Prof Shum Ping
Optical Communication Fiber Technology Bluetooth Interactive and digital media
Assoc Prof Sinai Robins
Assoc Prof Robins' research interests include the following fields: Discrete geometry, combinatorial geometry, combinatorial number theory, polytopes and their discrete volumes, and applications of Fourier analysis to polyhedral questions. His current research focuses on computing various different forms of discrete volumes for polytopes, with some applications to number theory.
Assoc Prof Su Haibin
Dr. Su is an expert in computational materials science. His current research programs focus on the development and application of theoretical and computational materials science; Quantum-mechanical, classical simulations and modeling of the electronic, structural, energetic and dynamical properties of functional materials; Emergent collective properties of condensed matter systems, in particular, at nanometer scales.
Asst Prof Sum Tze Chien

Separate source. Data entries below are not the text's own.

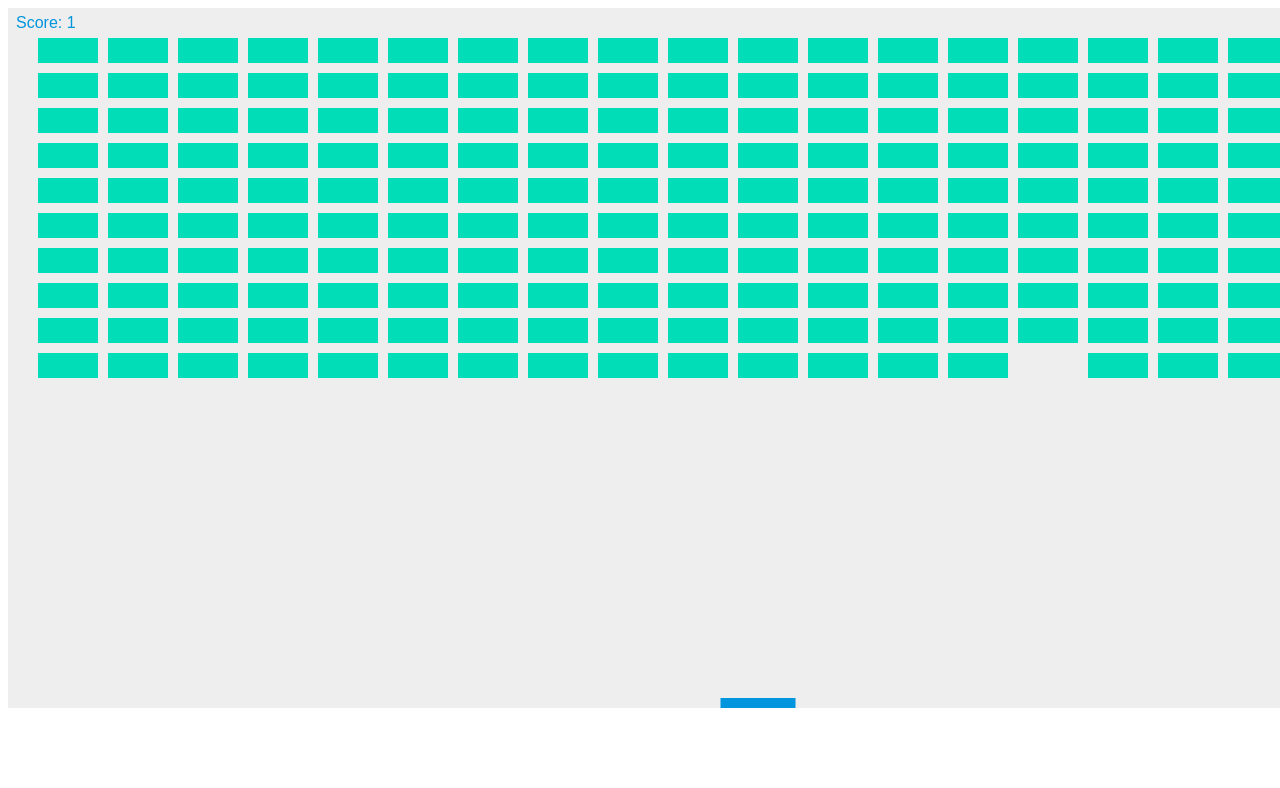
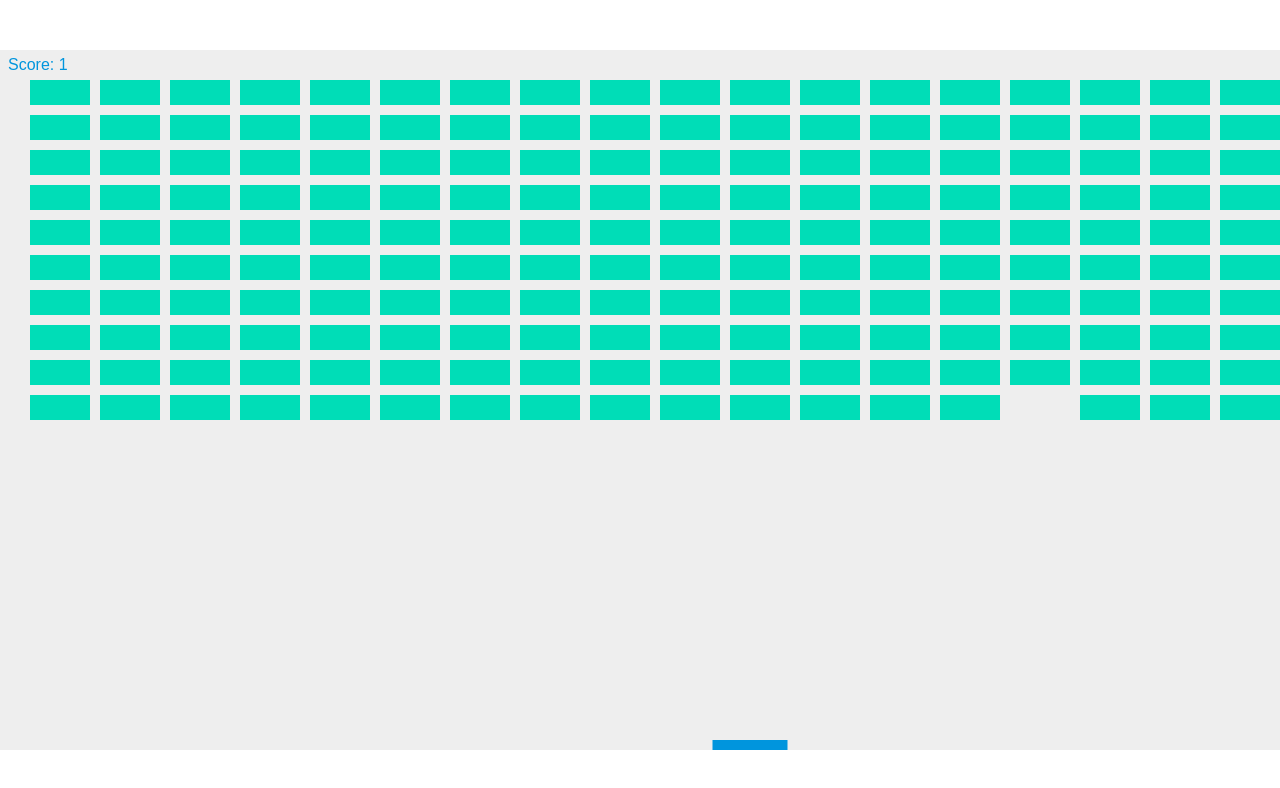
Before and after one commit to janice880624/game, a plain HTML site: page index.html in a window 1280 px wide. Shown: the top 788 px of the page. Drawn offline with Linux system fonts and the light colour scheme.

Commit message:
position

```diff
--- a/styles.css
+++ b/styles.css
@@ -1,3 +1,9 @@
 canvas {
     background: #eee;
+    position: absolute;
+    margin:auto;
+    left: 0;
+    right: 0;
+    top: 0;
+    bottom: 0;
 }
```
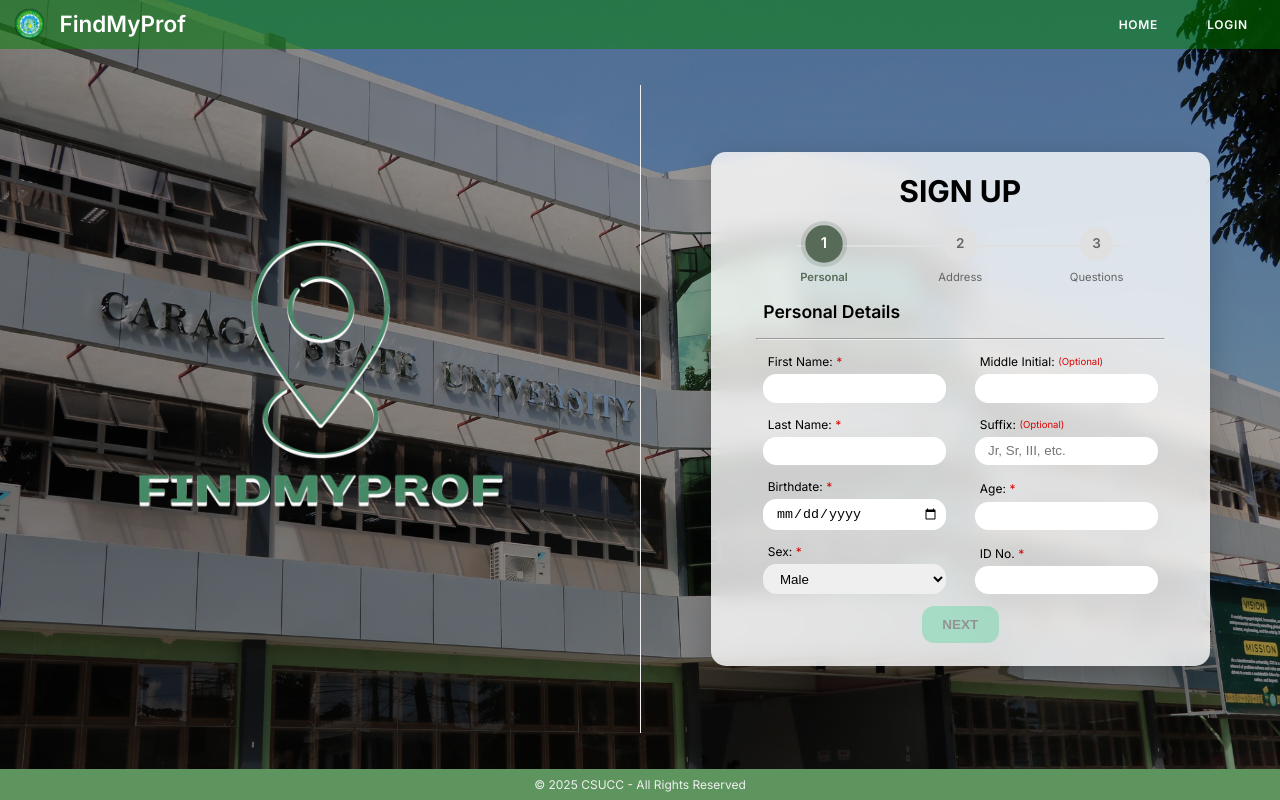
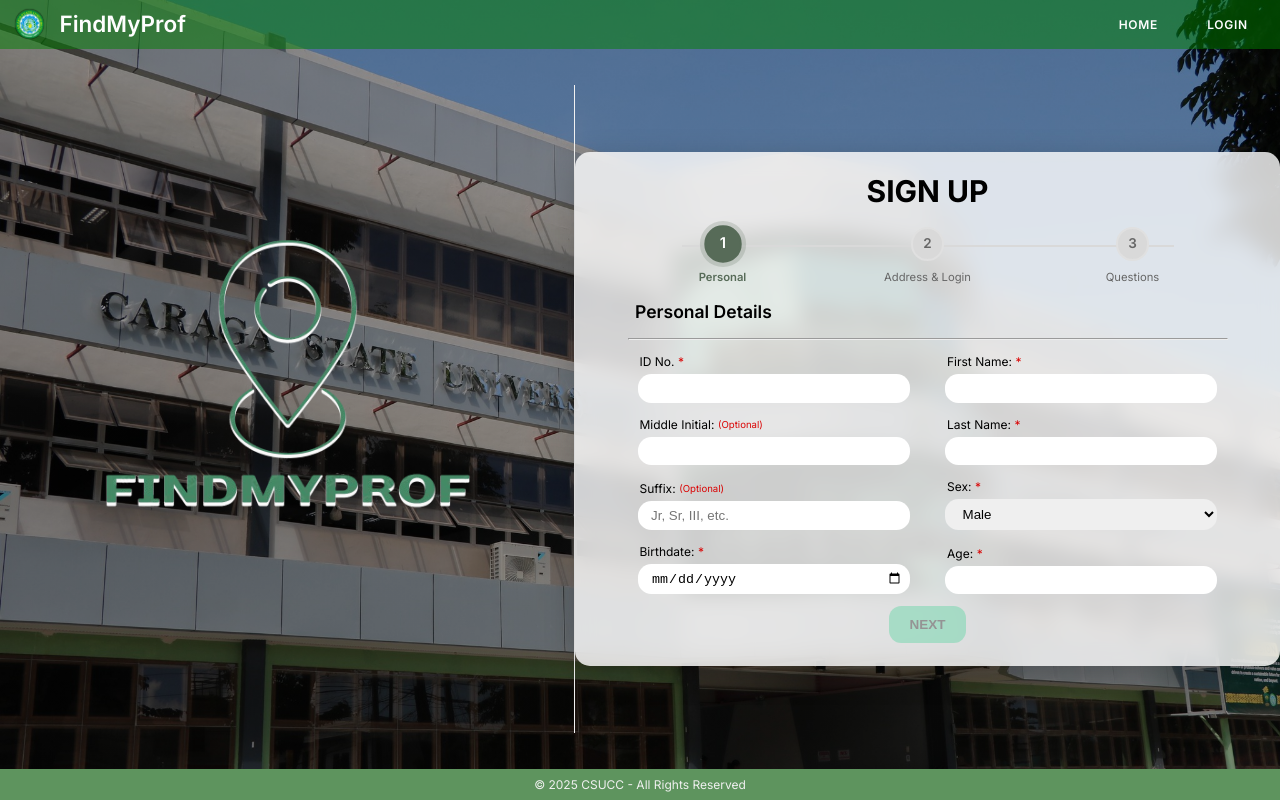
Before and after one commit to PamMertz21/Security2.0, a Vue app: page /signup in a window 1280 px wide. Built offline with nearby package versions, Linux system fonts and the light colour scheme.

Commit message:
minor changes

```diff
--- a/src/assets/CSS/signup.css
+++ b/src/assets/CSS/signup.css
@@ -1,6 +1,6 @@
 
 form {
-  width: 100%;
+  width: 45em;
   height: 100%;
   display: flex;
   flex-direction: column;
@@ -28,7 +28,7 @@
   left: 10%;
   right: 10%;
   height: 2px;
-  background-color: #e0e0e0;
+  background-color: #d9d9d9;
   z-index: 0;
 }
 
@@ -46,7 +46,7 @@
   width: 2.5em;
   height: 2.5em;
   border-radius: 50%;
-  background-color: #e0e0e0;
+  background-color: #d9d9d9;
   color: #666;
   display: flex;
   align-items: center;
@@ -66,9 +66,9 @@
 }
 
 .step-item.completed .step-number {
-  background-color: #28a745;
+  background-color: #39954e;
   color: white;
-  border-color: #28a745;
+  border-color: #4aac61;
 }
 
 .step-item.completed .step-number::after {
--- a/src/assets/JS/signup.js
+++ b/src/assets/JS/signup.js
@@ -48,7 +48,7 @@
     steps() {
       return [
         { id: 'personal', label: 'Personal' },
-        { id: 'login_details', label: 'Address' },
+        { id: 'login_details', label: 'Address & Login' },
         { id: 'questions', label: 'Questions' }
       ];
     },
@@ -366,14 +366,29 @@
       const id = input.id;
       const value = input.value;
       let messages = [];
+      const firstChar = value.charAt(0);
+      // Regex for common suffixes
+      const suffixRegex = /^(?:Jr|Sr|I|II|III|IV|V|VI|VII|VIII|IX|X)\.?$/i;
 
-      // Check errors in priority order - most probable first errors first
-      if (value.length > 0 && !this.wordsCapitalized(value)) {
-        messages.push('First letter of each word must be capitalized!');
-      } else if (value.length > 3) {
+      if (!value) {
+        this.warnings[id] = [];
+        return;
+      }
+
+      // invalid input
+      if (!suffixRegex.test(value)) {
+        messages.push('Invalid suffix. Use: Jr, Sr, I, II, III, IV, V, etc.');
+        this.warnings[id] = messages;
+        return;
+      }
+
+      // Ensure capitalization
+      else if (firstChar && firstChar !== firstChar.toUpperCase()) {
+        messages.push('Suffix should start with a capital letter.');
+      }
+
+      else if (value.length > 4) {
         messages.push('Input too long!');
-      } else if (/^[a-zA-Z.]+$/.test(value) === false && value.length > 0) {
-        messages.push('Invalid suffix input');
       }
 
       this.warnings[id] = messages;
--- a/src/components/SignupForm.vue
+++ b/src/components/SignupForm.vue
@@ -34,6 +34,13 @@
       <hr>
       <div class="registration-box">
         <div class="form-group">
+          <input type="text" id="user_id" name="user_id" v-model="form.id" required @input="checkID">
+          <label for="id">ID No. <span>*</span></label>
+          <div class="field-error" v-if="warnings.user_id && warnings.user_id.length">
+            <div class="error-message">{{ warnings.user_id[0] }}</div>
+          </div>
+        </div>
+        <div class="form-group">
           <input type="text" id="fname" name="fname" v-model="form.firstName" required @input="validateName">
           <label for="fname">First Name: <span>*</span></label>
           <div class="field-error" v-if="warnings.fname && warnings.fname.length">
@@ -62,6 +69,13 @@
           </div>
         </div>
         <div class="form-group">
+          <select name="sex" id="sex" v-model="form.sex" required>
+              <option value="male">Male</option>
+              <option value="female">Female</option>
+          </select>
+          <label for="mname">Sex: <span>*</span></label>
+        </div>
+        <div class="form-group">
           <input type="date" id="birthdate" name="birthdate" v-model="form.birthdate" required @input="onBirthInput">
           <label for="birthdate">Birthdate: <span>*</span></label>
           <div class="field-error" v-if="warnings.birthdate && warnings.birthdate.length">
@@ -73,20 +87,6 @@
           <label for="age">Age: <span>*</span></label>
           <div class="field-error" v-if="warnings.age && warnings.age.length">
             <div class="error-message">{{ warnings.age[0] }}</div>
-          </div>
-        </div>
-        <div class="form-group">
-          <select name="sex" id="sex" v-model="form.sex" required>
-              <option value="male">Male</option>
-              <option value="female">Female</option>
-          </select>
-          <label for="mname">Sex: <span>*</span></label>
-        </div>
-        <div class="form-group">
-          <input type="text" id="user_id" name="user_id" v-model="form.id" required @input="checkID">
-          <label for="id">ID No. <span>*</span></label>
-          <div class="field-error" v-if="warnings.user_id && warnings.user_id.length">
-            <div class="error-message">{{ warnings.user_id[0] }}</div>
           </div>
         </div>
       </div>
```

My research interests are on the development and application of time-resolved and time-integrated optical spectroscopy techniques to study a broad range of emergent nanoscale and light harvesting systems. Specifically, I focus on investigating light matter interactions; energy and charge transfer mechanisms; and probing carrier and quasi-particle dynamics in these systems. Broadly, I can categorize my group’s efforts in three main areas: (a) nanomaterials nanophotonics; (b) mixed dimension heterostructures; and (c) organic photovoltaics (OPV) and plasmonic OPV. 1. Nanomaterials Nanophotonics One of the longest on-going project is on investigating the carrier and quasi-particle dynamics in Semiconducting Nanostructures Nanophotonics. We have worked on a range of systems – ZnO nanowires, CdS nanowires and nanobelts, ZnSe nanowires, ZnTe nanowires and nanobelts etc. New insights were gained in these studies – for example, (1) in one study involving ZnO nanowires, we established that the fast trapping of carriers to the green-emission related centers is through an ultrafast excitonic Auger recombination mechanism; (2) in another project on Cu-doped ZnO, we verified the charge transfer times from the ZnO host to the Cu subsystem occurs within 39 ps to form an “intermediately bound exciton” that is reponsible for the Green Emission in Cu-doped ZnO; (3) A depiction of semiconductor nanowires under lasing action with single photon excitation (SPE) vs two photon excitation (TPE). The commonly accepted paradigm that the higher pump intensities needed for TPE would correspond to higher exciton density threshold (nth) for two-photon pumped lasing is re-examined by Tze-Chien Sum and co-workers using femtosecond time-resolved spectroscopy. Our results show that a much lower nth is needed to achieve lasing in single ZnSe nanowires with TPE compared to SPE. This finding has significant implications for the photo-stability and durability of nanowire lasing. (4) recently, in a project involving CdS nanowires, we developed a new method for tailoring the nanowire lasing modes utilizing the intrinsic self absorption via the Urbach tail states etc. This work is published in Nanoletters. 2. Mixed Dimension Heterostructures In this project, we focus on controlling the light harvesting and light emission properties of novel CdSe dot/CdS nanorod heterostructures (a system of mixed dimensionality). This is achieved through a good understanding the optical properties and charge transfer dynamics in these nanoheterostructures. Utilizing the CdS shell as an antenna for light harvesting and the quantum confinement afforded by the size of the dot, our group has been able to achieve ultralow threshold lasing over a range of emission wavelengths. This ultralow threshold is achieved through the large absorption cross-sections and suppressed Auger recombination rates in these nano-heterostructures. This work is published in ACSNano. 3. Organic Photovoltaics (OPV) and Plasmonic OPV In this work, we seek to understand energy transfer mechanisms in hybrid organic photovoltaic devices, in particular that of the exciton and polaron dynamics resulting from interchain effects under device conditions (field-induced changes in the optical behaviour). Systems include hybrid Au nanowire/P3HT-PCBM photovoltaic devices and fiber-P3HT-PCBM systems. The recombination pathways will be investigated using both time-resolved photoluminescence and transient absorption spectroscopy. The knowledge gained would serve to guide the design of such organic materials inimproving the PCE through chemical and structural modifications. One recent highlight is the acceptance of our paper on investigating the loss mechanisms in Ag nanoparticle blended OPV cells in Nature Communications.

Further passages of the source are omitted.